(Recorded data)
○ ○ ○

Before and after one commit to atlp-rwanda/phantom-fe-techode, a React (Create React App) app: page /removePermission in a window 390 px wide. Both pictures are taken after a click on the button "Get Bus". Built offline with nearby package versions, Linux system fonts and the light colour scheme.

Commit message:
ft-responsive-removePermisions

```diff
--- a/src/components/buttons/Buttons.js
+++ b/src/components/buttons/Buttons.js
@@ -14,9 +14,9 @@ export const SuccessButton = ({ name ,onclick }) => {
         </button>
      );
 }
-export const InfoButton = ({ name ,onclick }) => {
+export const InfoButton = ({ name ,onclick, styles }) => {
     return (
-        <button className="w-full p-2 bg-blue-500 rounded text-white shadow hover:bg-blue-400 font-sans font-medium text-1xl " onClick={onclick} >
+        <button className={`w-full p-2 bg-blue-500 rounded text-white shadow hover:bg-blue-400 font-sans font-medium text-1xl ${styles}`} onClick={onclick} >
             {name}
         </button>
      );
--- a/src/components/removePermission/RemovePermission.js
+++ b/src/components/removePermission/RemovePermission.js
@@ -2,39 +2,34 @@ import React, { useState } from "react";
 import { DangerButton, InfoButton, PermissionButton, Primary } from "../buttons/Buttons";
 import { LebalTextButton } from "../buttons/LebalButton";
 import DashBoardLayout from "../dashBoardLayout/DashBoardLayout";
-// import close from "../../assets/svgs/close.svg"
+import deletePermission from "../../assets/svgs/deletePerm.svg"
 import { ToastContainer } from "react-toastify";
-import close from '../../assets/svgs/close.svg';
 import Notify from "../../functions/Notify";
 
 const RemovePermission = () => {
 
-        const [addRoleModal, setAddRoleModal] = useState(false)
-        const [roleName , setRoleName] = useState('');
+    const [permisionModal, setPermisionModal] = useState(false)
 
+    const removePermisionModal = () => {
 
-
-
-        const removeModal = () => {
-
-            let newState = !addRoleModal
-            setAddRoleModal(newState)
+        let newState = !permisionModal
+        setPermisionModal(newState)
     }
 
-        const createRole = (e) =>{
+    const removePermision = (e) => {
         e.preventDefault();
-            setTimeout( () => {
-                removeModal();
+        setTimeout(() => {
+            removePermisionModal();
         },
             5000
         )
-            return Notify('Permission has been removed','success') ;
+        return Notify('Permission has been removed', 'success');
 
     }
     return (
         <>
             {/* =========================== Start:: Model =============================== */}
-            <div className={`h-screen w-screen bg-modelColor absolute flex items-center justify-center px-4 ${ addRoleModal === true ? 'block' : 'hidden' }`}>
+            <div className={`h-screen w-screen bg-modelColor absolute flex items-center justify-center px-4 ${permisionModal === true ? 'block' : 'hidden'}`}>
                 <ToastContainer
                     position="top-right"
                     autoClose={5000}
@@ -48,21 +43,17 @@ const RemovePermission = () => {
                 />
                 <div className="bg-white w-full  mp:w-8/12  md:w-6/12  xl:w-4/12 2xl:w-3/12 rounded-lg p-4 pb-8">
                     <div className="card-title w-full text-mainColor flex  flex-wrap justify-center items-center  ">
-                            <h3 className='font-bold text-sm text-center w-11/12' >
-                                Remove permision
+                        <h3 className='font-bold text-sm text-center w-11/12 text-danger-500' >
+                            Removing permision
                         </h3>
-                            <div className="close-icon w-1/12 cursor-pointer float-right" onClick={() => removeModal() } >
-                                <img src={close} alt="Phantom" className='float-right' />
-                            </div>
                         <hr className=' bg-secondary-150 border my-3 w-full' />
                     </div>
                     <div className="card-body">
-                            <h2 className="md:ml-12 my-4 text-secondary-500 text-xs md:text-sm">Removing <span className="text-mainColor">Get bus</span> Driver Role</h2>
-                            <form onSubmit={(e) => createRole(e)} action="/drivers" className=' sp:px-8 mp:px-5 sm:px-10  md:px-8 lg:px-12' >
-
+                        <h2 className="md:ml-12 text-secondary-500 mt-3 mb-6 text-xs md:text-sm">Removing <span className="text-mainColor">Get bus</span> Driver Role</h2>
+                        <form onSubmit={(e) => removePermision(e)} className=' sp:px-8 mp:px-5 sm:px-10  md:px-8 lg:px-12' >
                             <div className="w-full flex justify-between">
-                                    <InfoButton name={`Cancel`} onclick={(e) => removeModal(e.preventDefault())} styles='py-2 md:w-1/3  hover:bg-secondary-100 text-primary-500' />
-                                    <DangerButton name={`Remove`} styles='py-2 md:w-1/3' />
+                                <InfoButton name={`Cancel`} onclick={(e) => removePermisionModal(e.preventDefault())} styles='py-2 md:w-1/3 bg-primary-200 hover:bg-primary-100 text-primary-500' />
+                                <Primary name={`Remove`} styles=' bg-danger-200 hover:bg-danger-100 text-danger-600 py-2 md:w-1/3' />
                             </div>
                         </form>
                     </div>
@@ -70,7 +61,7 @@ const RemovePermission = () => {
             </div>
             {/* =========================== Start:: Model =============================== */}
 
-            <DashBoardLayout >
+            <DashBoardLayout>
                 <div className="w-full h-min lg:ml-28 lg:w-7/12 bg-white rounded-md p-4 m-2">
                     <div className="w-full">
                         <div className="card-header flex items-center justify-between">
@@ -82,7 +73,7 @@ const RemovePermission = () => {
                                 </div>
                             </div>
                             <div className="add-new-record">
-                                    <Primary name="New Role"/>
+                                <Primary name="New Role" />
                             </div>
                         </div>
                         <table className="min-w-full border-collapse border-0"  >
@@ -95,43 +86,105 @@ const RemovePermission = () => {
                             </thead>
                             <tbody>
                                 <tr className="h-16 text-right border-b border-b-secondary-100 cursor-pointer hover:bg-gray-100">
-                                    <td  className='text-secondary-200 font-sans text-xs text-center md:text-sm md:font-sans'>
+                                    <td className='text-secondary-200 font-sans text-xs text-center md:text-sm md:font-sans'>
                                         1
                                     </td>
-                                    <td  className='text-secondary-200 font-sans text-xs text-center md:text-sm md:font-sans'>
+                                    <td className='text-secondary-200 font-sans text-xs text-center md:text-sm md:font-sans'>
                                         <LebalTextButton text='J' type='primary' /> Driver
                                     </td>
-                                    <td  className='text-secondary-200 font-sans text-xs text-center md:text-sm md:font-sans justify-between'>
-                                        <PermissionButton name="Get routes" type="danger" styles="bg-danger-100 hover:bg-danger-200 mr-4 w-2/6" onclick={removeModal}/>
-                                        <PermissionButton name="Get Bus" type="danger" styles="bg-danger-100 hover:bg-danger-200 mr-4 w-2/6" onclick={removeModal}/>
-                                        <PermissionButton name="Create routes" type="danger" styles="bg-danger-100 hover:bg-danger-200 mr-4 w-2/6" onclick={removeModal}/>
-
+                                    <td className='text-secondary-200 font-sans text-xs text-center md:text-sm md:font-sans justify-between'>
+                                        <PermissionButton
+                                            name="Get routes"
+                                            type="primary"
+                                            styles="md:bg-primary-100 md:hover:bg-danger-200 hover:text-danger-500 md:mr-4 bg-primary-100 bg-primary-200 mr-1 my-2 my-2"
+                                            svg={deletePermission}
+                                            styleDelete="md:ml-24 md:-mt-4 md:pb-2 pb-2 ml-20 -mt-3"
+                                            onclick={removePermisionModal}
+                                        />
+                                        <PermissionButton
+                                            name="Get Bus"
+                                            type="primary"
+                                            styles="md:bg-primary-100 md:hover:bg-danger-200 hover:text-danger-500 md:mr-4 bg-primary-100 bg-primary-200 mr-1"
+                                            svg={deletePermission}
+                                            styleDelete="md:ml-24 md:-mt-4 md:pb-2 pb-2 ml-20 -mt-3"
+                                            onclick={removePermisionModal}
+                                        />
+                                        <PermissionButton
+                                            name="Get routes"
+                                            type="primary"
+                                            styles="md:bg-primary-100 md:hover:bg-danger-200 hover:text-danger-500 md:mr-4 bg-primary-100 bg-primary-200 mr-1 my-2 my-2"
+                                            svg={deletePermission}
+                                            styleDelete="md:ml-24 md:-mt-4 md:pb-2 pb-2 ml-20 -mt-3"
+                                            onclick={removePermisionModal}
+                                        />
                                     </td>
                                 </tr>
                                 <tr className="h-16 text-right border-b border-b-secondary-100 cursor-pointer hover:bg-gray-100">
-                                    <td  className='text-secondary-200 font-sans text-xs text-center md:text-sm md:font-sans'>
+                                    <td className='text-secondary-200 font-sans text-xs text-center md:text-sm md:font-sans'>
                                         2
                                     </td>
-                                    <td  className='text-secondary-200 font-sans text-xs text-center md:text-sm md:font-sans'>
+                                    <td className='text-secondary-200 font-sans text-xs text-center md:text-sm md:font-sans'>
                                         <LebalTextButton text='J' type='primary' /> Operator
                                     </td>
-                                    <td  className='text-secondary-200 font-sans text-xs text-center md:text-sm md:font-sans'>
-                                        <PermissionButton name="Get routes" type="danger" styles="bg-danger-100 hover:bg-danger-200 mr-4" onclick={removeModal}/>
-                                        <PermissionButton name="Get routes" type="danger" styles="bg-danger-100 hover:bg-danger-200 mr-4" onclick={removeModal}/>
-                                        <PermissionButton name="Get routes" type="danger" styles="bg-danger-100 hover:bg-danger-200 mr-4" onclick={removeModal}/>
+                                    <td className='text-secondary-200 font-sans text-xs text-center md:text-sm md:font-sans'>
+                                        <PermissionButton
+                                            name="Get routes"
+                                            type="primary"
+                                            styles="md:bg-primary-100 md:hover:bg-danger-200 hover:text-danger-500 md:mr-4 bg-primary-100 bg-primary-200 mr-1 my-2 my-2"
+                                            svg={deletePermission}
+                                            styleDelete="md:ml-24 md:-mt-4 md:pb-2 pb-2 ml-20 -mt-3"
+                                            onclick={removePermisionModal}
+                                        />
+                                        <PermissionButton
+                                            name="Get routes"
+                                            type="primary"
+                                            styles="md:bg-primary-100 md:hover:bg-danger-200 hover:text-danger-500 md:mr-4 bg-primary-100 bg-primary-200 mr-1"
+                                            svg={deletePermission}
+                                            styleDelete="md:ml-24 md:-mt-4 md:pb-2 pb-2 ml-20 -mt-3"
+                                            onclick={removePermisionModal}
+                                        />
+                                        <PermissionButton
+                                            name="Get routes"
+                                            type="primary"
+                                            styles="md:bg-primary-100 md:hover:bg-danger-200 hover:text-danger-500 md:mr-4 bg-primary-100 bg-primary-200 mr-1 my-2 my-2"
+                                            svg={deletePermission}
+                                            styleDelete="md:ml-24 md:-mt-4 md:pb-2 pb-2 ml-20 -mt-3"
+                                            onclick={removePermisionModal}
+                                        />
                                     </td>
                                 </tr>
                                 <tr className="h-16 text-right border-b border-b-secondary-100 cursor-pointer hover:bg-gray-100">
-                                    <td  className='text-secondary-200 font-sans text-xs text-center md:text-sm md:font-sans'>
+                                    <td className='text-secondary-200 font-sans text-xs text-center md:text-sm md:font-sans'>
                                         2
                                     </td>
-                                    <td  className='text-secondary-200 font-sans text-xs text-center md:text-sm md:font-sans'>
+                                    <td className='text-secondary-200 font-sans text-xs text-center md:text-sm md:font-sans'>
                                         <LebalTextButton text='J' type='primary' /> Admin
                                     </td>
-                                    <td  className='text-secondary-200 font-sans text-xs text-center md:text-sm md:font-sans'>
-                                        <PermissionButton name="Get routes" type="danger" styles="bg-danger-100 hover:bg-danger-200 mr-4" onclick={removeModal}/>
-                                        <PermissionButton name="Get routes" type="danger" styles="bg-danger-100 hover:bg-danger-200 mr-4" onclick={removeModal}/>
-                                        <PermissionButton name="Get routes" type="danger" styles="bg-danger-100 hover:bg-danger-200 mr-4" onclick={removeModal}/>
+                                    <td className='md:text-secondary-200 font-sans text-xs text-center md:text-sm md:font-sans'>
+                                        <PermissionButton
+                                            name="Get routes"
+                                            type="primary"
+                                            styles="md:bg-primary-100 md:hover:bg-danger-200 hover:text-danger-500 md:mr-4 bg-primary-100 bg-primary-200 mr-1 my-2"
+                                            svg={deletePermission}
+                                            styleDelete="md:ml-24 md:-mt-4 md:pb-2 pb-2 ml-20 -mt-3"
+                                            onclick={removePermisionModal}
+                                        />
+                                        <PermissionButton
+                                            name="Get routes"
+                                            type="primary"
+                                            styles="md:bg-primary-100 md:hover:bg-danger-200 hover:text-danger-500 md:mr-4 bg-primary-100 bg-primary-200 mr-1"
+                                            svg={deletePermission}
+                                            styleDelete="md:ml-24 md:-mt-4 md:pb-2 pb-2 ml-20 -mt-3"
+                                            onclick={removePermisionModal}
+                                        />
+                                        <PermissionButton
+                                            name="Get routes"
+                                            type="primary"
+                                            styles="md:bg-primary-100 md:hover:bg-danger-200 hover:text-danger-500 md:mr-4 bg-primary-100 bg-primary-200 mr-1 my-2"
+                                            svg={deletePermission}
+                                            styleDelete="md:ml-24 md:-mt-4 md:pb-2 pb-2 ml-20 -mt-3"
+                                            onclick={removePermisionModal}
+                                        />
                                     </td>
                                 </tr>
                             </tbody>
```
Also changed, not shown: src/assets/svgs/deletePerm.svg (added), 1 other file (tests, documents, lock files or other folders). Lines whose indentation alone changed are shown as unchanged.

○ ○ ○

→ **ASSIGNED TASK**: Identify each line in the records above that contains the word "rounded", and copy it out in full.

→ **SOLUTION TO THIS EXERCISE**:
-        <button className="w-full p-2 bg-blue-500 rounded text-white shadow hover:bg-blue-400 font-sans font-medium text-1xl " onClick={onclick} >
+        <button className={`w-full p-2 bg-blue-500 rounded text-white shadow hover:bg-blue-400 font-sans font-medium text-1xl ${styles}`} onClick={onclick} >
                 <div className="bg-white w-full  mp:w-8/12  md:w-6/12  xl:w-4/12 2xl:w-3/12 rounded-lg p-4 pb-8">
                 <div className="w-full h-min lg:ml-28 lg:w-7/12 bg-white rounded-md p-4 m-2">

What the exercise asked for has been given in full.